If Patty was to elucidate her theory in 300 words or less, she thinks that Gary Hinman and John Griggs got caught in the middle of a huge turf war, and perished. Presumably this was due to their trusting and kind dispositions, chemical talents (or, lack thereof), business connections and affinity with the fairly peaceful, pre-1969 scene. Voytek, according to Roman himself, had stayed at Cielo "a bit too long:" the implication being that Voytek was into something dangerous. Indeed, even though Voytek went to film school and came from a wealthy family, he was at the time of his murder quite broke, which must have been psychologically difficult for him. He attempted to get a writing career going to no avail. He was well connected, and he needed money, FAST. He and Gibby had ingested an MDA-like compound within days or hours of their death according to their autopsies, which is telling.

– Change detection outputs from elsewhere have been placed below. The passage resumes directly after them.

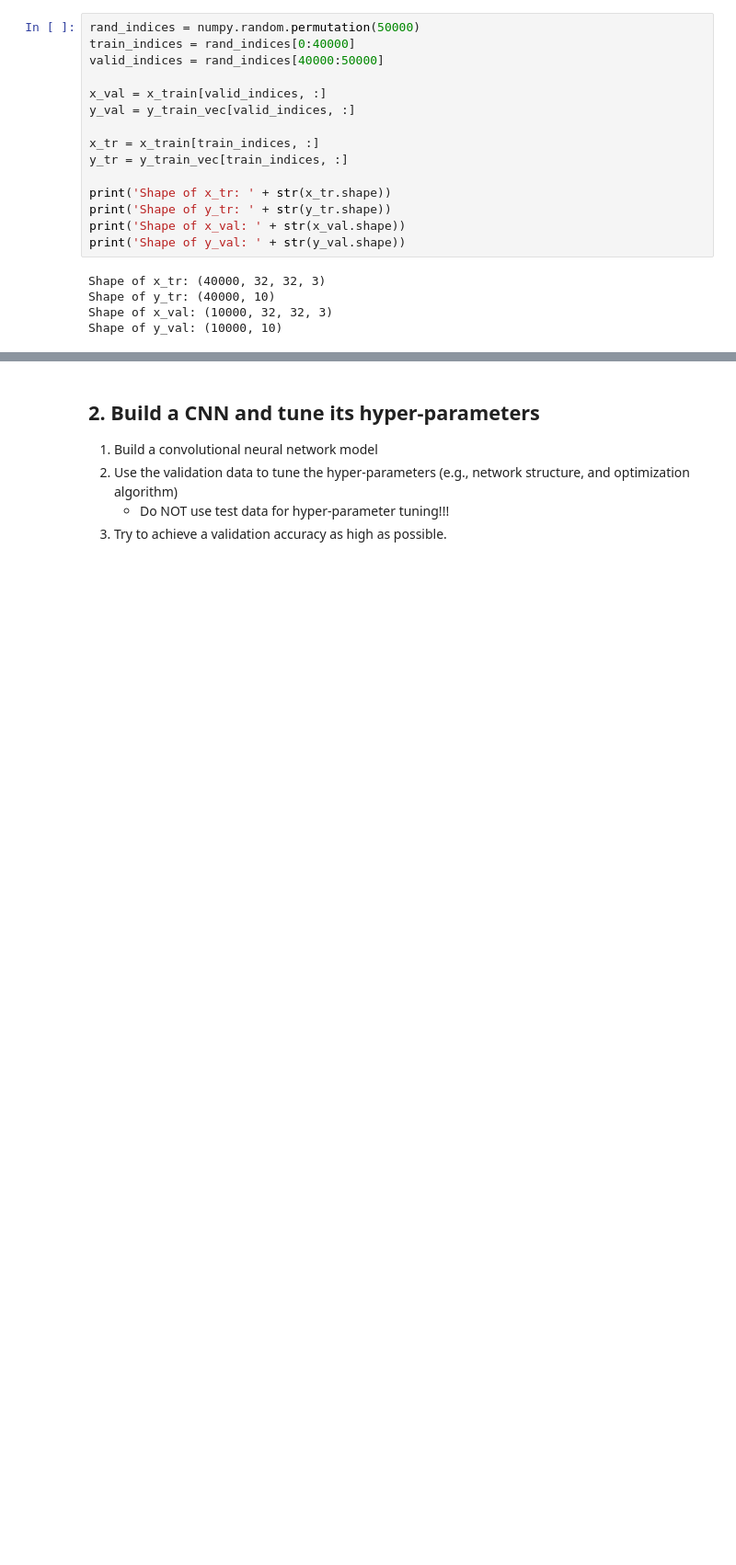
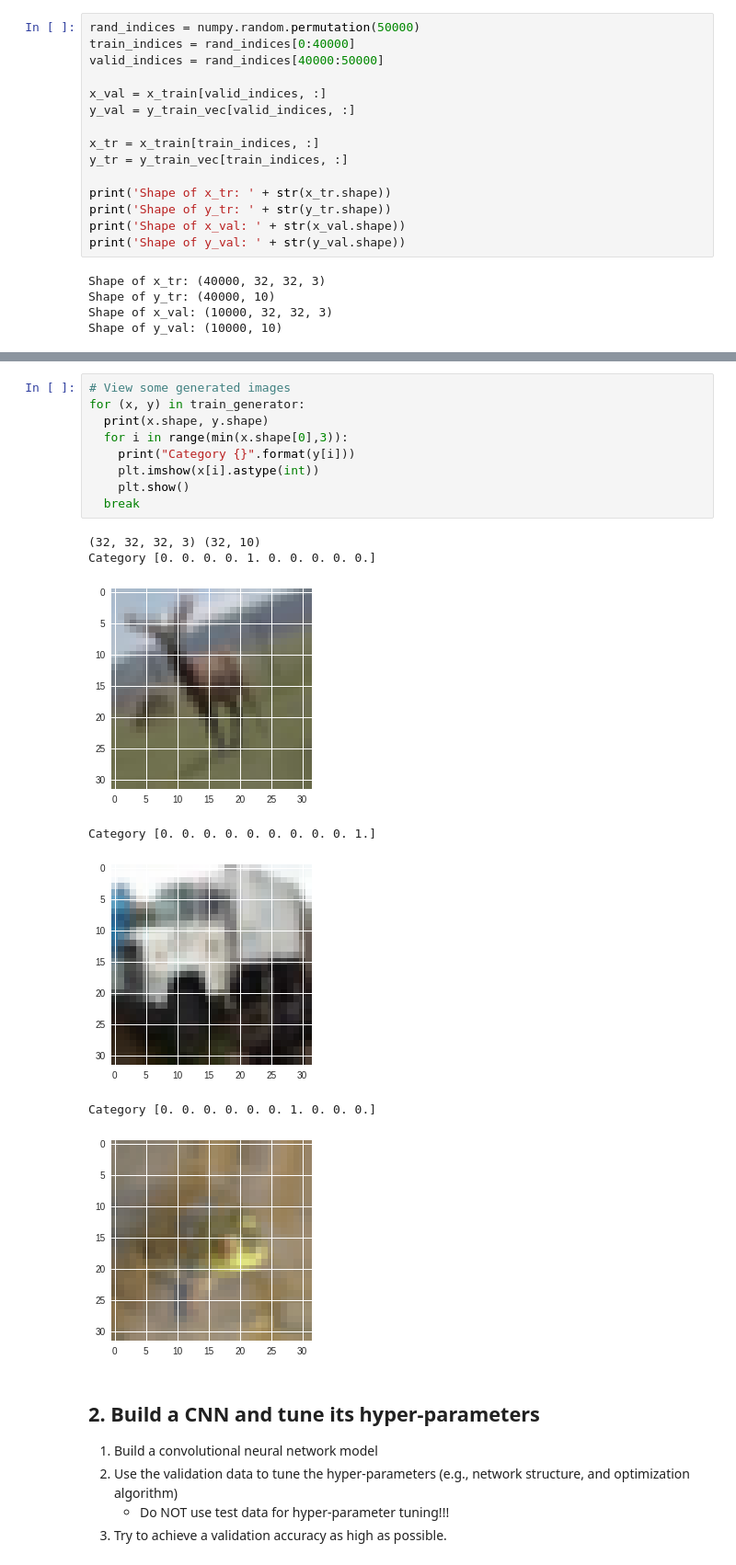
Before and after one commit to wzamlynny/cs583, a Jupyter notebook: HW3/cnn.ipynb, the cells around one changed output, grey strips where cells are left out. Shown: that part at 92% size. Drawn from its saved outputs; the diff is of its cells as text; blank space fills up the shorter version.

```diff
--- a/HW3/cnn.ipynb
+++ b/HW3/cnn.ipynb
@@ -110,3 +148,20 @@ Shape of y_val: (10000, 10)
+# %%
+# View some generated images
+for (x, y) in train_generator:
+  print(x.shape, y.shape)
+  for i in range(min(x.shape[0],3)):
+    print("Category {}".format(y[i]))
+    plt.imshow(x[i].astype(int))
+    plt.show()
+  break
+# %% [output]
+(32, 32, 32, 3) (32, 10)
+Category [0. 0. 0. 0. 1. 0. 0. 0. 0. 0.]
+[figure, added]
+Category [0. 0. 0. 0. 0. 0. 0. 0. 0. 1.]
+[figure, added]
+Category [0. 0. 0. 0. 0. 0. 1. 0. 0. 0.]
+[figure, added]
 # %% [markdown]
 ## 2. Build a CNN and tune its hyper-parameters
 
```
Also changed, not shown: parts of 16 cells of this notebook, 1 other file.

Roman immediately suspected John Phillips and apparently ransacked his car looking for the proof. Is it possible that Roman was not completely oblivious to the situation that led up to the murder of his wife and child? Could he have stopped what happened? This has actually been suggested to Patty by a somewhat reliable source.

The staff at Jay's fancy hair salons apparently heard about his death well before the public did, went to his home, and "cleaned" it. Jay's salons and Rosemary's dress shops would have made great dealerships in the new regime, but it was not meant to be. Leno likely funded Rosemary's shady business with shady money he made with his shady banking and gambling friends. Like Steve Parent's death, the deaths of Sharon and Gibby were incidental to the main goal of the evening. But because they were rich and beautiful, a (flawed) argument could be made that they were piggies, too. If it is true that Katie Krenwinkel and Bill Garretson were friendly, then he was not killed, presumably because he was not a piggie. Rather, he was "us," not "them."

Why were we so comfortable with swallowing the Helter Skelter thing, hook line and sinker? Patty has a hypothesis that is instructed by her 25 year old, dual major in political science and religious studies. Both disciplines have to do with understanding how the beliefs, behaviors and resources of a given population are managed by its leaders. In the East and at the Vatican, people know intuitively that religion and politics are the same damned thing.  They do not try to divorce the two, like we do here in the US. So, if what happened with the Mansons was not about "rational" politics or business dealings, then it had to have been about "irrational" religion. Our culture decided to demonize them rather than examine them more closely. This was a cult, we decided, and as such, the Manson Family's actions have been easily discountable as irrelevant and irrational for the last 40-plus years. Many careers were born of this premise, including that of The Bug.

Anywhoo, This is Patty's last post on this subject for now because obviously she has a lot more work to do: documents to find, people to interview, timelines to make. Won't you join her? She needs some damned help, please.